Cruz was the only senator, and one of two Republicans, to join the 22-member congressional delegation to Nelson Mandela's memorial service last week. Moore noted today on MSNBC's "Jansing & Co." that many of the other members, such as Reps. John Lewis (D-Ga.) and Elijah Cummings (D-Md.), had personal connections to the issues from working against apartheid.

"He was on the spot because there were many members who were curious about why he would want to take this pilgrimage," Moore said.

But she also said there were benefits to having him on the trip. ObamaCare was a particular focus of the discussions. "He sort of stuck to his guns about it, but I do think we were able to break through some of the talking points and really challenge them," Moore said.

Moore had a great chance to get to know Cruz because she sat next to him on the 40 hours of round-trip flights, in addition to dining and riding on the bus with him.

She said Cruz showed her pictures of his daughters learning to ice skate and helped her get her bags down from the luggage rack.

There were also more serious moments, such as when a member tried to impress upon the Texas senator the effects of poverty. "One member even sort of woke Sen. Cruz up as we were riding along and passed a shantytown, to show him the real contradictions in that particular society," Moore said.

Cummings spoke to The Baltimore Sun after the first leg of the journey and said that Cruz had gotten "an earful" on the trip. He also indicated the discussion had helped illuminate that, "He's running for president — I don't have any doubt about it." 

Both Moore and Cummings said the conversations were always respectful, though.

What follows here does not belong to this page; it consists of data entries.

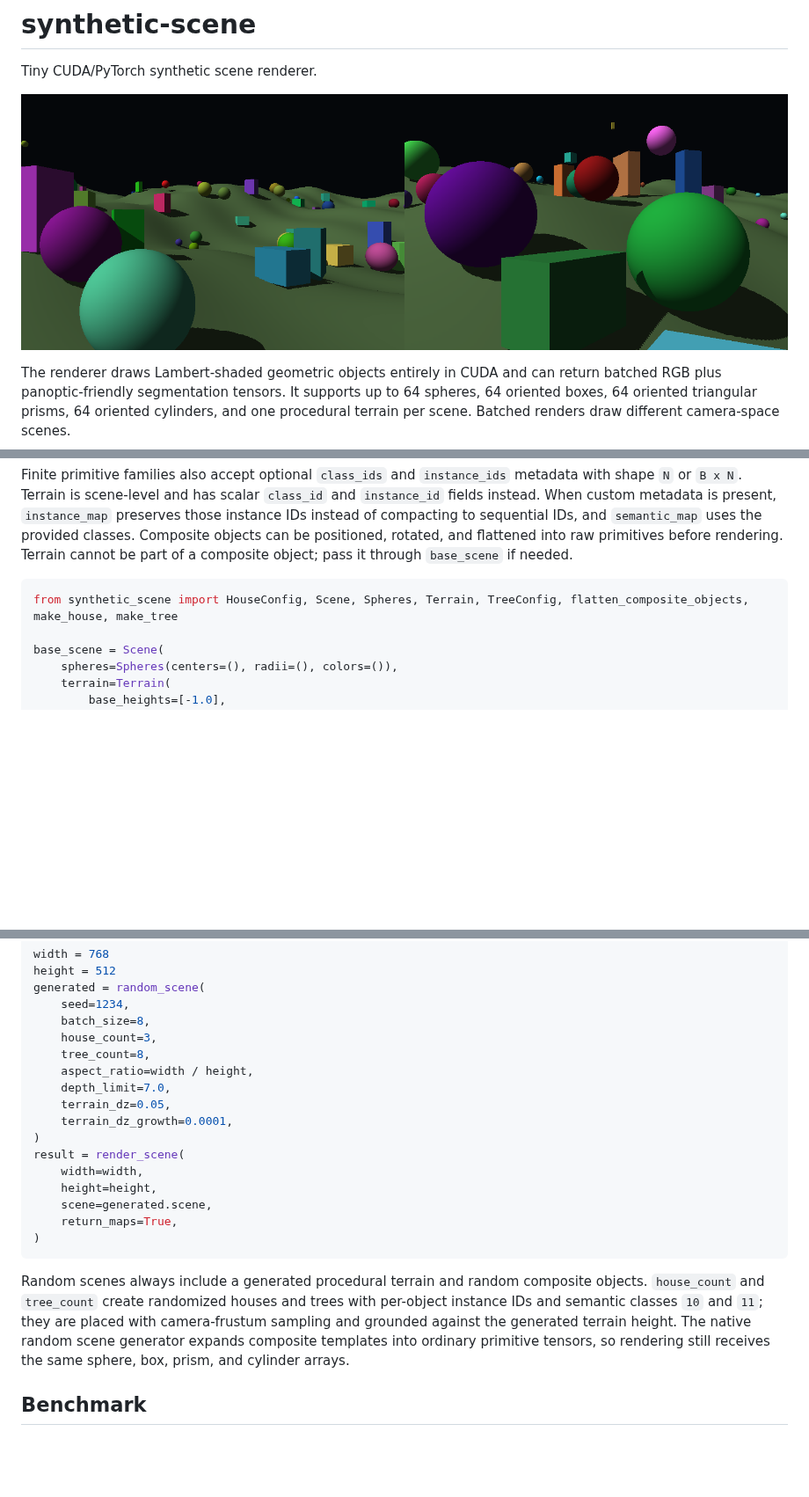
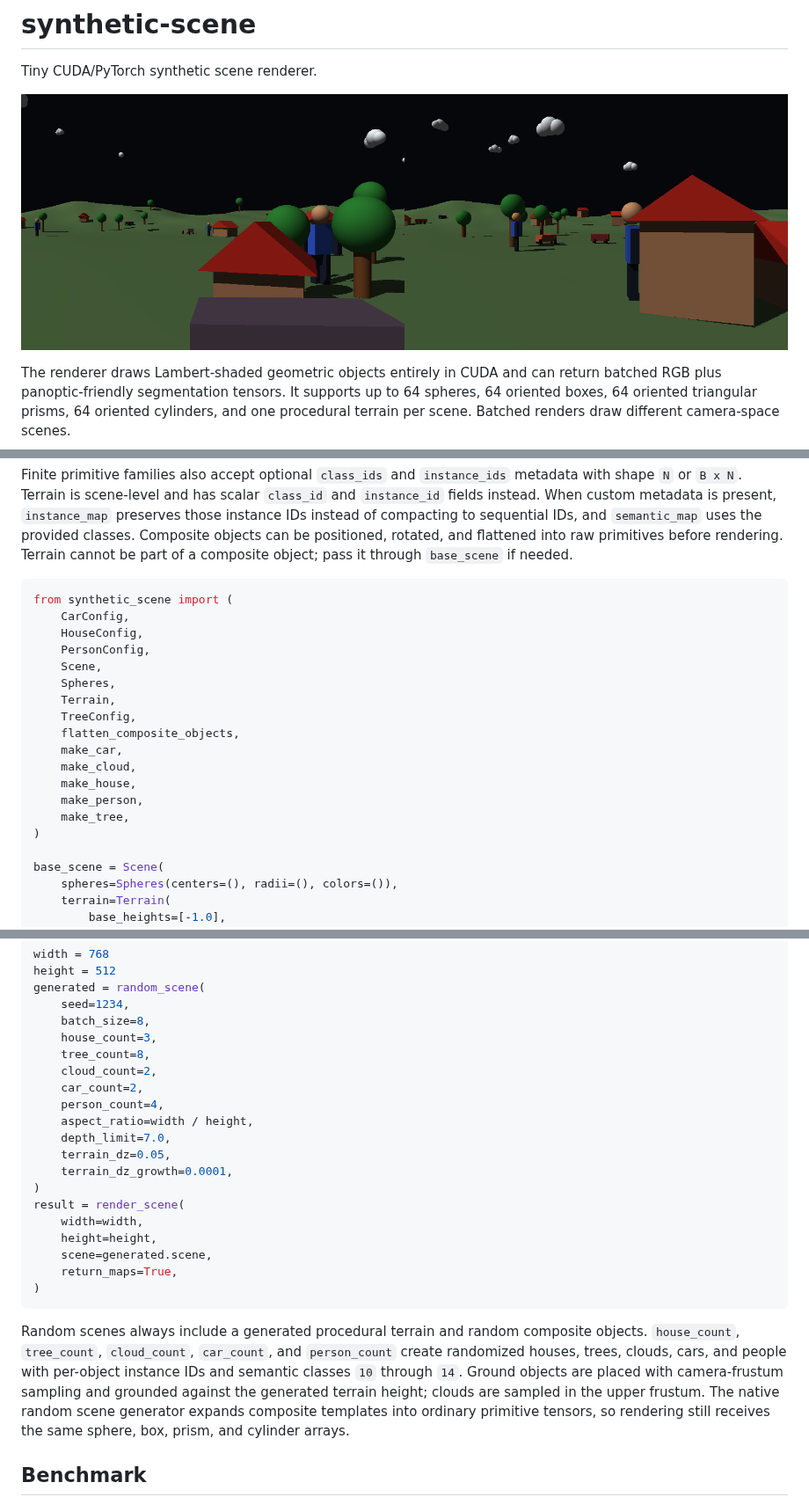
Before and after one commit to AndyBarcia/synthetic-scene, a Markdown page: README.md, 3 parts joined by grey strips. Shown at 88% size. Rendered like a GitHub page; pictures changed too: outputs/render.png; blank space fills up the shorter version.

Commit message:
New objects

````diff
--- a/README.md
+++ b/README.md
@@ -138,7 +138,21 @@ positioned, rotated, and flattened into raw primitives before rendering. Terrain
 cannot be part of a composite object; pass it through `base_scene` if needed.
 
 ```python
-from synthetic_scene import HouseConfig, Scene, Spheres, Terrain, TreeConfig, flatten_composite_objects, make_house, make_tree
+from synthetic_scene import (
+    CarConfig,
+    HouseConfig,
+    PersonConfig,
+    Scene,
+    Spheres,
+    Terrain,
+    TreeConfig,
+    flatten_composite_objects,
+    make_car,
+    make_cloud,
+    make_house,
+    make_person,
+    make_tree,
+)
 
 base_scene = Scene(
     spheres=Spheres(centers=(), radii=(), colors=()),
@@ -192,6 +209,9 @@ generated = random_scene(
     batch_size=8,
     house_count=3,
     tree_count=8,
+    cloud_count=2,
+    car_count=2,
+    person_count=4,
     aspect_ratio=width / height,
     depth_limit=7.0,
     terrain_dz=0.05,
@@ -206,10 +226,11 @@ result = render_scene(
 ```
 
 Random scenes always include a generated procedural terrain and random
-composite objects. `house_count` and `tree_count` create randomized houses and
-trees with per-object instance IDs and semantic classes `10` and `11`; they are
-placed with camera-frustum sampling and grounded against the generated terrain
-height.
+composite objects. `house_count`, `tree_count`, `cloud_count`, `car_count`, and
+`person_count` create randomized houses, trees, clouds, cars, and people with
+per-object instance IDs and semantic classes `10` through `14`. Ground objects
+are placed with camera-frustum sampling and grounded against the generated
+terrain height; clouds are sampled in the upper frustum.
 The native random scene generator expands composite templates into ordinary
 primitive tensors, so rendering still receives the same sphere, box, prism, and
 cylinder arrays.
````
Also changed, not shown: other parts of README.md (+3 -0 lines), 5 other files.
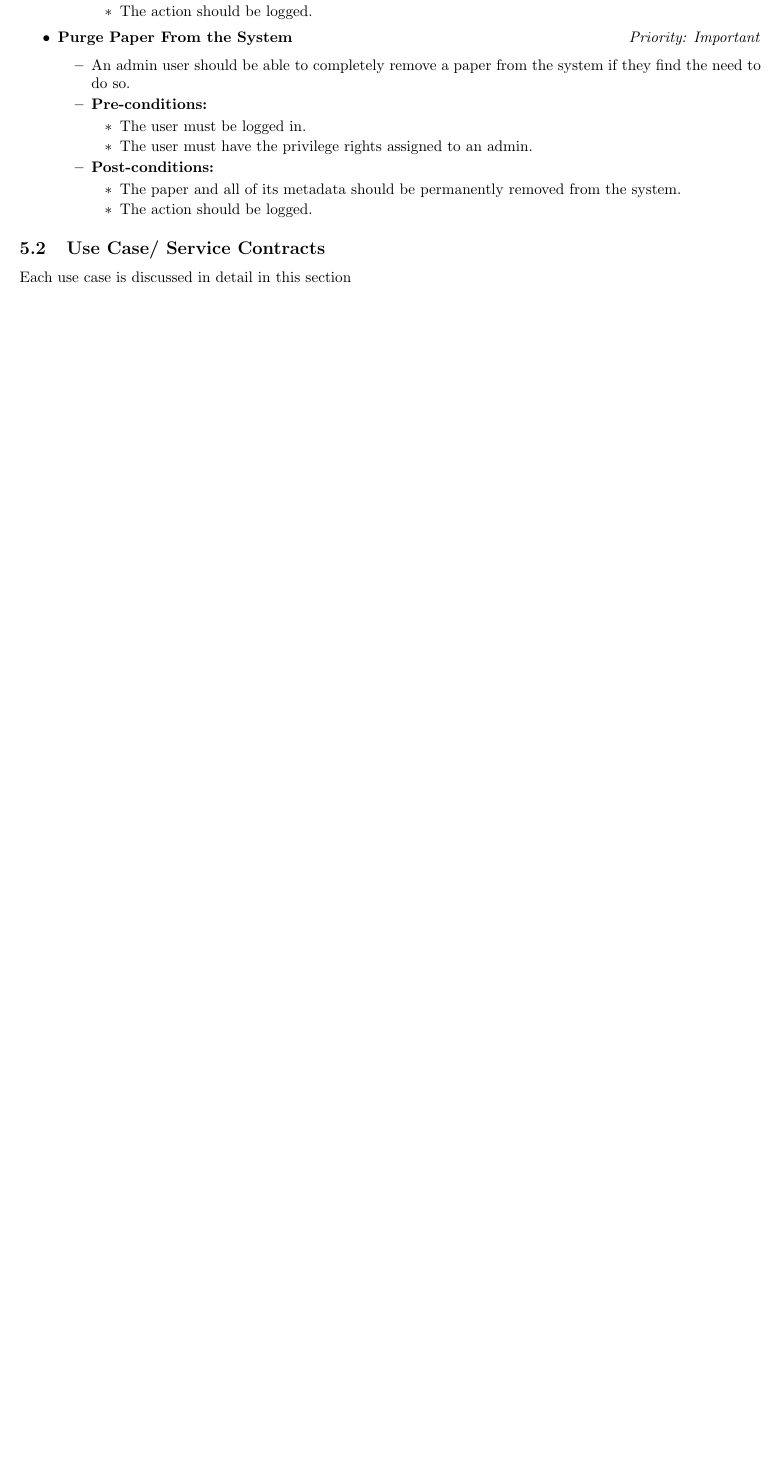
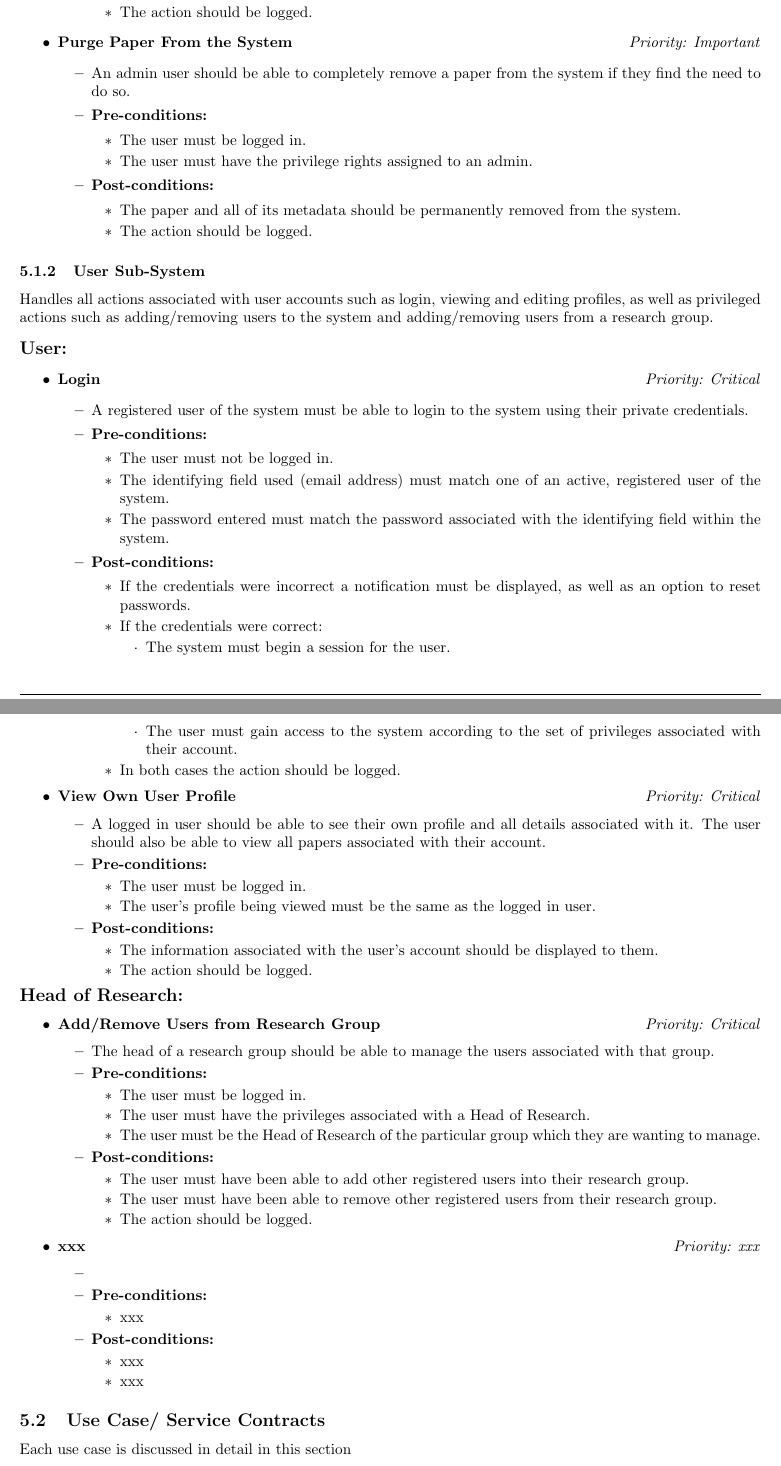
Before and after one commit to DillonHeins/Charlie, a LaTeX document (Documentation/SoftwareRequirements.tex): part of page 11 of 12 before the commit and two parts of pages 11 and 12 of 14 after it, the two joined at a grey line, cut so that both start at the same text, the shorter picture padded with empty space. Compiled offline with pdfLaTeX.

Commit message:
User sub-system use case prioritization - User completed

```diff
--- a/Documentation/SoftwareRequirements.tex
+++ b/Documentation/SoftwareRequirements.tex
@@ -412,6 +412,82 @@
 						\end{itemize}
 					\end{itemize}
 				\end{itemize}
+			\subsubsection{User Sub-System}\label{subsubsec:user}
+				Handles all actions associated with user accounts such as login, viewing and editing profiles, as well as privileged actions such as adding/removing users to the system and adding/removing users from a research group.\\
+				[3mm]
+				\textbf{\large{User:}}
+				\begin{itemize}
+					\item \textbf{Login} \hfill \textit{Priority: Critical}
+					\begin{itemize}
+						\item A registered user of the system must be able to login to the system using their private credentials.
+						\item \textbf{Pre-conditions:}
+						\begin{itemize}
+							\item The user must not be logged in.
+							\item The identifying field used (email address) must match one of an active, registered user of the system.
+							\item The password entered must match the password associated with the identifying field within the system.
+						\end{itemize}
+						\item \textbf{Post-conditions:}
+						\begin{itemize}
+							\item If the credentials were incorrect a notification must be displayed, as well as an option to reset passwords.
+							\item If the credentials were correct:
+							\begin{itemize}
+								\item The system must begin a session for the user.
+								\item The user must gain access to the system according to the set of privileges associated with their account.
+							\end{itemize}
+							\item In both cases the action should be logged.
+						\end{itemize}
+					\end{itemize}
+
+					\item \textbf{View Own User Profile} \hfill \textit{Priority: Critical}
+					\begin{itemize}
+						\item A logged in user should be able to see their own profile and all details associated with it. The user should also be able to view all papers associated with their account.
+						\item \textbf{Pre-conditions:}
+						\begin{itemize}
+							\item The user must be logged in.
+							\item The user's profile being viewed must be the same as the logged in user.
+						\end{itemize}
+						\item \textbf{Post-conditions:}
+						\begin{itemize}
+							\item The information associated with the user's account should be displayed to them.
+							\item The action should be logged.
+						\end{itemize}
+					\end{itemize}
+				\end{itemize}
+				\textbf{\large{Head of Research:}}
+
+				\begin{itemize}
+					\item \textbf{Add/Remove Users from Research Group} \hfill \textit{Priority: Critical}
+					\begin{itemize}
+						\item The head of a research group should be able to manage the users associated with that group.
+						\item \textbf{Pre-conditions:}
+						\begin{itemize}
+							\item The user must be logged in.
+							\item The user must have the privileges associated with a Head of Research.
+							\item The user must be the Head of Research of the particular group which they are wanting to manage.
+						\end{itemize}
+						\item \textbf{Post-conditions:}
+						\begin{itemize}
+							\item The user must have been able to add other registered users into their research group.
+							\item The user must have been able to remove other registered users from their research group.
+							\item The action should be logged.
+						\end{itemize}
+					\end{itemize}
+
+					\item \textbf{xxx} \hfill \textit{Priority: xxx}
+					\begin{itemize}
+						\item
+						\item \textbf{Pre-conditions:}
+						\begin{itemize}
+							\item xxx
+						\end{itemize}
+						\item \textbf{Post-conditions:}
+						\begin{itemize}
+							\item xxx
+							\item xxx
+						\end{itemize}
+					\end{itemize}
+				\end{itemize}
+
 
 		\subsection{Use Case/ Service Contracts}\label{subsec:servicecontracts}
 		Each use case is discussed in detail in this section
```
Also changed, not shown: Documentation/SoftwareRequirements.pdf, Documentation/SoftwareRequirements.tex (2 more changed lines).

Cruz made headlines on the trip, when he walked out of Cuban President Raul Castro's speech at the service. But he also made clear his reverence for Mandela. "Nelson Mandela will live in history as an inspiration for defenders of liberty around the globe," Cruz said in a statement upon news of Mandela's death. "Because of his epic fight against injustice, an entire nation is now free."

Moore recalled that, at the end of the trip, Cruz asked her if she was ready to become a Republican. "I did indicate to him that I thought the Republican Party would have to change a lot," Moore said.